Clare's Law

1 in 4 women will experience domestic violence
1 in 6 men will experience domestic violence

“It’s my fault”

“They were upset”

“They didn't mean to”

These are some of the statements commonly used by people experiencing domestic violence. When you love someone who is abusing you, you have been manipulated to believe that it is all your fault and it is easier to take the blame upon yourself, rather than admit to yourself and others that your partner is an abuser. However, how would you feel if you were to discover that your partner had a violent history where other ex partners suffered in the same way you are suffering? Would it help knowing that it wasn't just you?

In 2009, Clare Wood, 36, was strangled and set on fire by her ex-boyfriend George Appleton at her home. Clare was unaware that Appleton had a history of violence towards women and had used different aliases to prowl social media and online dating websites in search of partners. Clare was found six days after her death, hanged in a derelict pub in Salford, Greater Manchester.

Clare’s father, Michael Wood, believes that, had she known of his history, she would have ended the relationship much sooner and perhaps, would still be here today. Clare's father campaigned for something to be done and in 2012 a pilot scheme was introduced in Greater Manchester, Wiltshire, Nottinghamshire and Gwent known as Clare’s Law.

Clare’s Law has now been extended across the whole of England and Wales, which means that men and women throughout the country have the right to ask for information on whether or not their partner has a sexual or violent history.

How will this help me?

If you are concerned that your partner has a history of being abusive, under Clare’s Law you have the Right-to-Apply to the police for information on your partners past. It is not guaranteed that you will be given the information that you request, but you do have the right to ask.

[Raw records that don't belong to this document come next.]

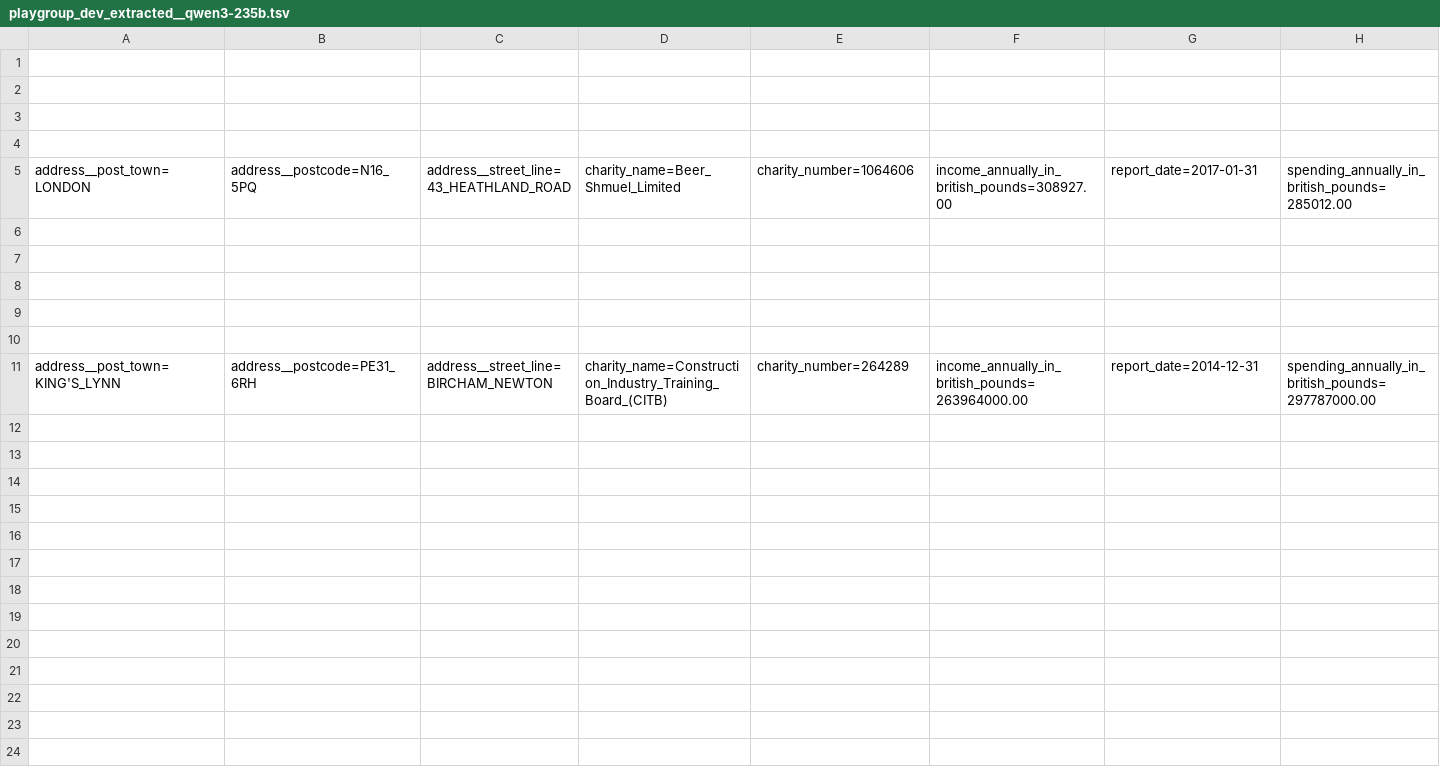
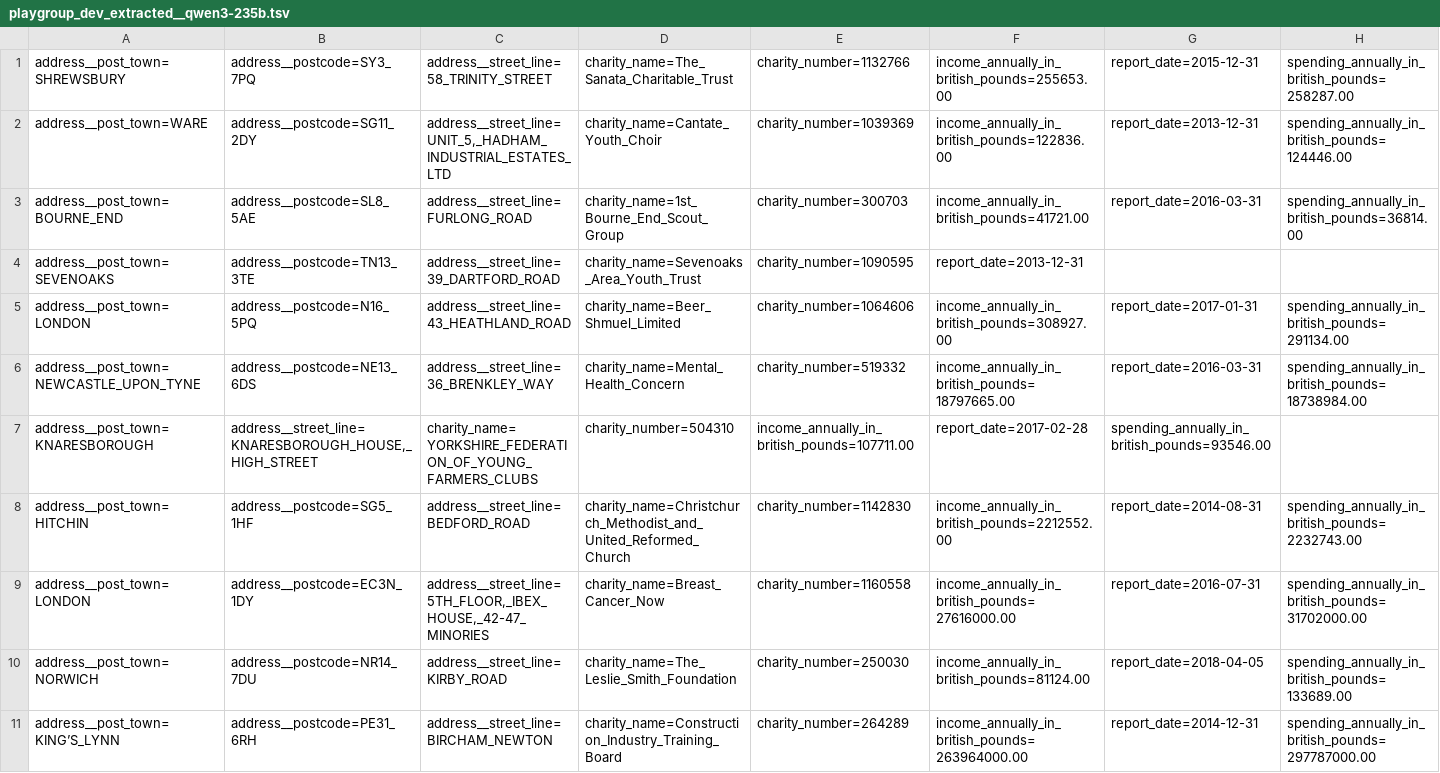
Before and after one commit to ianozsvald/playgroup_202602_docextract, a TSV file: data/playgroup_dev_extracted__qwen3-235b.tsv, drawn as a sheet.

Commit message:
Remove unavailable models, update extraction results, and refactor extractor
- Drop models no longer available on OpenRouter (deepseek-r1-free, gpt-oss-120b-free, gemini-flash-free, etc.)
- Delete stale extraction data for removed models
- Update extraction results for active models
- Add extraction call log tracking

```diff
--- a/data/playgroup_dev_extracted__qwen3-235b.tsv
+++ b/data/playgroup_dev_extracted__qwen3-235b.tsv
@@ -1,11 +1,11 @@
-
-
-
-
-address__post_town=LONDON	address__postcode=N16_5PQ	address__street_line=43_HEATHLAND_ROAD	charity_name=Beer_Shmuel_Limited	charity_number=1064606	income_annually_in_british_pounds=308927.00	report_date=2017-01-31	spending_annually_in_british_pounds=285012.00
-
-
-
-
-
-address__post_town=KING'S_LYNN	address__postcode=PE31_6RH	address__street_line=BIRCHAM_NEWTON	charity_name=Construction_Industry_Training_Board_(CITB)	charity_number=264289	income_annually_in_british_pounds=263964000.00	report_date=2014-12-31	spending_annually_in_british_pounds=297787000.00
+address__post_town=SHREWSBURY	address__postcode=SY3_7PQ	address__street_line=58_TRINITY_STREET	charity_name=The_Sanata_Charitable_Trust	charity_number=1132766	income_annually_in_british_pounds=255653.00	report_date=2015-12-31	spending_annually_in_british_pounds=258287.00
+address__post_town=WARE	address__postcode=SG11_2DY	address__street_line=UNIT_5,_HADHAM_INDUSTRIAL_ESTATES_LTD	charity_name=Cantate_Youth_Choir	charity_number=1039369	income_annually_in_british_pounds=122836.00	report_date=2013-12-31	spending_annually_in_british_pounds=124446.00
+address__post_town=BOURNE_END	address__postcode=SL8_5AE	address__street_line=FURLONG_ROAD	charity_name=1st_Bourne_End_Scout_Group	charity_number=300703	income_annually_in_british_pounds=41721.00	report_date=2016-03-31	spending_annually_in_british_pounds=36814.00
+address__post_town=SEVENOAKS	address__postcode=TN13_3TE	address__street_line=39_DARTFORD_ROAD	charity_name=Sevenoaks_Area_Youth_Trust	charity_number=1090595	report_date=2013-12-31
+address__post_town=LONDON	address__postcode=N16_5PQ	address__street_line=43_HEATHLAND_ROAD	charity_name=Beer_Shmuel_Limited	charity_number=1064606	income_annually_in_british_pounds=308927.00	report_date=2017-01-31	spending_annually_in_british_pounds=291134.00
+address__post_town=NEWCASTLE_UPON_TYNE	address__postcode=NE13_6DS	address__street_line=36_BRENKLEY_WAY	charity_name=Mental_Health_Concern	charity_number=519332	income_annually_in_british_pounds=18797665.00	report_date=2016-03-31	spending_annually_in_british_pounds=18738984.00
+address__post_town=KNARESBOROUGH	address__street_line=KNARESBOROUGH_HOUSE,_HIGH_STREET	charity_name=YORKSHIRE_FEDERATION_OF_YOUNG_FARMERS_CLUBS	charity_number=504310	income_annually_in_british_pounds=107711.00	report_date=2017-02-28	spending_annually_in_british_pounds=93546.00
+address__post_town=HITCHIN	address__postcode=SG5_1HF	address__street_line=BEDFORD_ROAD	charity_name=Christchurch_Methodist_and_United_Reformed_Church	charity_number=1142830	income_annually_in_british_pounds=2212552.00	report_date=2014-08-31	spending_annually_in_british_pounds=2232743.00
+address__post_town=LONDON	address__postcode=EC3N_1DY	address__street_line=5TH_FLOOR,_IBEX_HOUSE,_42-47_MINORIES	charity_name=Breast_Cancer_Now	charity_number=1160558	income_annually_in_british_pounds=27616000.00	report_date=2016-07-31	spending_annually_in_british_pounds=31702000.00
+address__post_town=NORWICH	address__postcode=NR14_7DU	address__street_line=KIRBY_ROAD	charity_name=The_Leslie_Smith_Foundation	charity_number=250030	income_annually_in_british_pounds=81124.00	report_date=2018-04-05	spending_annually_in_british_pounds=133689.00
+address__post_town=KING’S_LYNN	address__postcode=PE31_6RH	address__street_line=BIRCHAM_NEWTON	charity_name=Construction_Industry_Training_Board	charity_number=264289	income_annually_in_british_pounds=263964000.00	report_date=2014-12-31	spending_annually_in_british_pounds=297787000.00
```
Also changed, not shown: data/playgroup_dev_extracted__gemini-2.0-flash.tsv, data/playgroup_dev_extracted__gemini-2.5-flash.tsv, 23 other files.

Right-to-Know - in certain circumstances, the police can proactively disclose information. This right is not one which you can request and the police are not obliged to disclose the information. They simply have the power to disclose the information in prescribed circumstances.

Knowledge is power!

Clare’s Law provides survivors of domestic violence with the information that they need to escape an abusive situation before it ends in tragedy. This is not to say if you discover your partner has a record that you must end the relationship; it’s simply a way of allowing you to make an informed decision about whether or not you ought to stay or leave.

They have a history, what do I do?

One of the main concerns with Clare’s Law is that once the history is discovered, the victim could be at more risk than before. It is more common for serious violence (and even homicide) to occur during the separation or when you try to leave. It is extremely important that if you do want to leave that you have an Action Plan in place. See Womens Aid Safety Planning Guide or Men's Advice Line.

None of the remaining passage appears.